officials said in a statement.
Other papers dealt with providing improved capabilities for easily and seamlessly inserting one picture or object into another, including one technology researchers called Photo Clip Art.
That demonstration used a large library of pre-computed realistic 3D objects that can be placed into a scene to create a very natural seeming composite photo. This might have applications in products like Office, for instance, where much more realistic photo clip art could be produced for insertion into documents or presentations, according to Microsoft’s statement.

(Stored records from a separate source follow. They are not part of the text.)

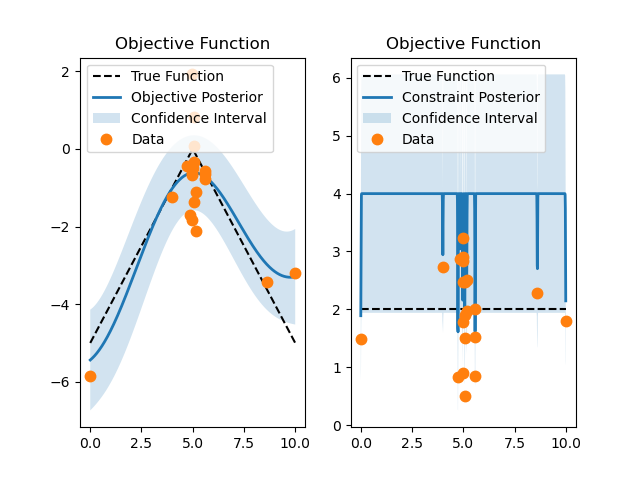
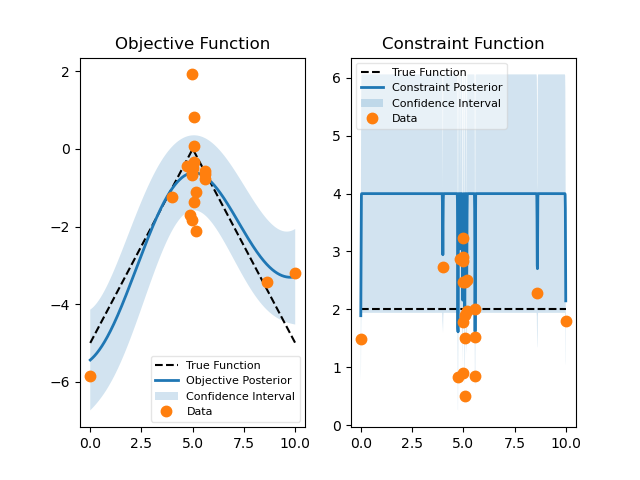
improve plot task 3

Changed region(s): [[0.5625, 0.0625, 0.875, 0.3438], [0.125, 0.125, 0.4375, 0.3438], [0.2188, 0.75, 0.4688, 0.875]]

diff --git a/task_3/solution.py b/task_3/solution.py
@@ -166,6 +166,8 @@ class BO_algo():
 
 
         fig, axes = plt.subplots(ncols=2, nrows=1)
+        legend_fontsize = 8
+        legend_alpha = 0.5
 
         axes[0].plot(xs, f_vals, 'k--', label="True Function")
         axes[0].plot(xs, f_pred, '-', color="tab:blue", lw=2, label="Objective Posterior")
@@ -177,7 +179,7 @@ class BO_algo():
             label="Confidence Interval"
         )
         axes[0].plot(np.array(self.X).flatten(), self.f, '.', markersize=15, color="tab:orange", label="Data")
-        axes[0].legend(loc="upper left")
+        axes[0].legend(loc="lower right", fontsize=legend_fontsize, framealpha=legend_alpha)
         axes[0].title.set_text("Objective Function")
 
 
@@ -191,8 +193,8 @@ class BO_algo():
             label="Confidence Interval"
         )
         axes[1].plot(np.array(self.X).flatten(), self.v, '.', markersize=15, color="tab:orange", label="Data")
-        axes[1].legend(loc="upper left")
-        axes[1].title.set_text("Objective Function")
+        axes[1].legend(loc="upper left", fontsize=legend_fontsize, framealpha=legend_alpha)
+        axes[1].title.set_text("Constraint Function")
 
         plt.savefig('obj_and_const_functions.png')
 

diff --git a/README.md b/README.md
@@ -4,7 +4,7 @@
 
 Projects from the '263-5210-00L  Probabilistic Artificial Intelligence' course by Prof. Krause.
 
-**Disclaimer:** Task 1 and 2 utilize a private dataset that will not be released.
+**Disclaimer:** Task 1 and 2 utilize private datasets that will not be released.
 
 ## Projects
 
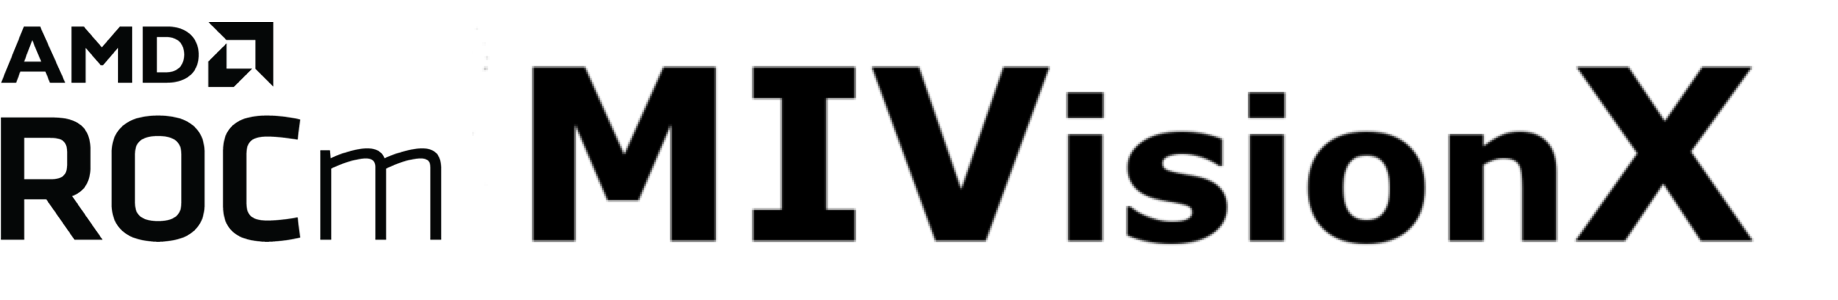
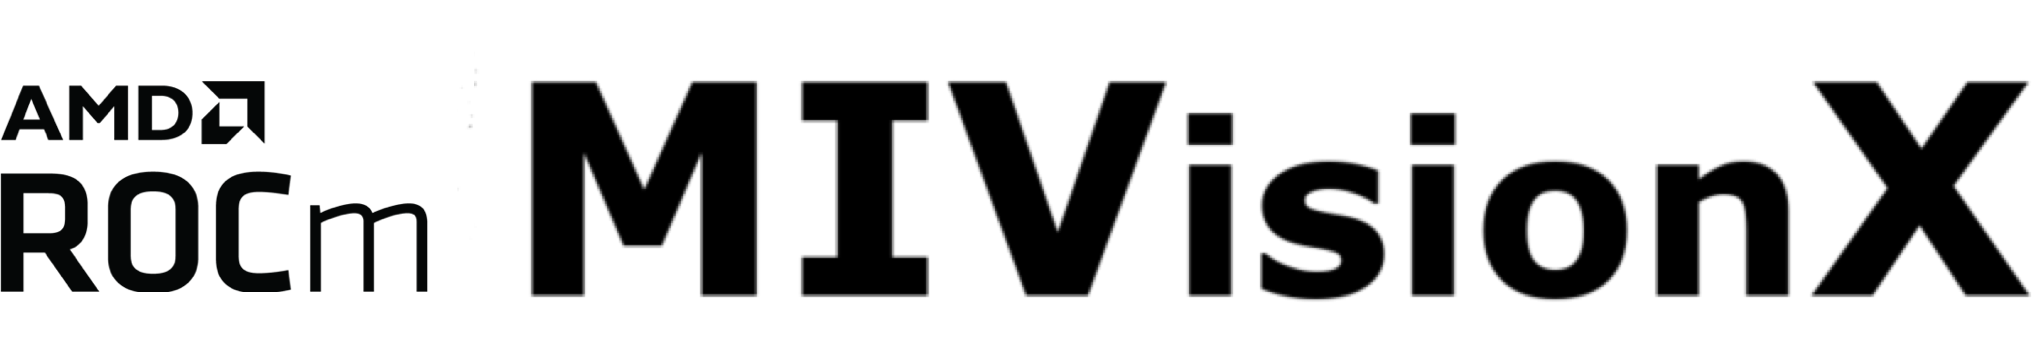
MIVisionX - Updates (#697)
* MIVisionX - Fix Logo

* Readme - Updates

Changed region(s): [[0.0, 0.06, 1.0, 0.84], [0.6513, 0.3, 0.7443, 0.42]]

diff --git a/README.md b/README.md
@@ -40,7 +40,7 @@ MIVisionX toolkit is a set of comprehensive computer vision and machine intellig
 
 <p align="center"><img width="30%" src="docs/images/OpenVX_logo.png" /></p>
 
-[AMD OpenVX](amd_openvx#amd-openvx-amd_openvx) is a highly optimized open source implementation of the <a href="https://www.khronos.org/openvx/" target="_blank">Khronos OpenVX™</a> computer vision specification. It allows for rapid prototyping as well as fast execution on a wide range of computer hardware, including small embedded x86 CPUs and large workstation discrete GPUs.
+[AMD OpenVX](amd_openvx#amd-openvx-amd_openvx) is a highly optimized open source implementation of the <a href="https://www.khronos.org/registry/OpenVX/specs/1.3/html/OpenVX_Specification_1_3.html" target="_blank">Khronos OpenVX™ 1.3</a> computer vision specification. It allows for rapid prototyping as well as fast execution on a wide range of computer hardware, including small embedded x86 CPUs and large workstation discrete GPUs.
 
 <a href="https://www.khronos.org/registry/OpenVX/specs/1.0.1/html/index.html" target="_blank">Khronos OpenVX™ 1.0.1</a> conformant implementation is available in [MIVisionX Lite](https://github.com/GPUOpen-ProfessionalCompute-Libraries/MIVisionX/tree/openvx-1.0.1)
 
@@ -396,7 +396,7 @@ sudo docker run -it --device=/dev/kfd --device=/dev/dri --cap-add=SYS_RAWIO --de
   + Ubuntu - `18.04` / `20.04`
   + CentOS - `7` / `8`
   + SLES - `15-SP2`
-* ROCm: rocm-dkms - `4.3.1.40301-59`
+* ROCm: rocm-dkms - `4.5.0.40500-56 `
 * rocm-cmake - [rocm-4.2.0](https://github.com/RadeonOpenCompute/rocm-cmake/releases/tag/rocm-4.2.0)
 * MIOpenGEMM - [1.1.5](https://github.com/ROCmSoftwarePlatform/MIOpenGEMM/releases/tag/1.1.5)
 * MIOpen - [2.14.0](https://github.com/ROCmSoftwarePlatform/MIOpen/releases/tag/2.14.0)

A third paper dealt with new photo matting techniques – dubbed Soft Scissors — to enable inserting an object from one photo into another without the jarring edge effects often associated with photo mattes.
All told, MSR researchers authored or co-authored 14 of the 108 papers accepted for presentation at the conference –13 percent of the total and more than any other presenting organization.
When or if these technologies will actually reach the marketplace remains uncertain, however, since the work is, after all, computer science research – not commercially-oriented research and development work such as product creation.
In the meantime, however, Microsoft has ramped up its intellectual property (IP) licensing activities around work done by MSR researchers.
At SIGGRAPH this week, Microsoft said it has licensed some of its graphics technology IP to noted New Zealand special effects firm – Weta Digital Ltd. Weta has won multiple Academy Awards for films such as the “Lord of the Rings” trilogy and “King Kong.” The firm was co-founded in 1993 by several now very well known New Zealand filmmakers, including Peter Jackson and Jamie Selkirk of “Lord of the Rings” fame.
This is Microsoft’s initial foray into IP licensing with the gaming and entertainment industry, according to a company spokesperson.
The agreement involves several technologies developed by MSR. Due to confidentiality issues, however, Microsoft cannot disclose what technologies Weta has licensed.
“That they have selected some of our technologies is very rewarding,” Louis Carbonneau, Microsoft general manager of IP licensing told internetnews.com. The license provides access to the IP as well as the source code so that licensees do not have to “start from scratch,” he said.
Suffice to say that there will be more licensing efforts to come.
“We are embarking on a much more ambitious program of licensing our graphics technologies, whether it’s to special effects studios or game developers,” he added.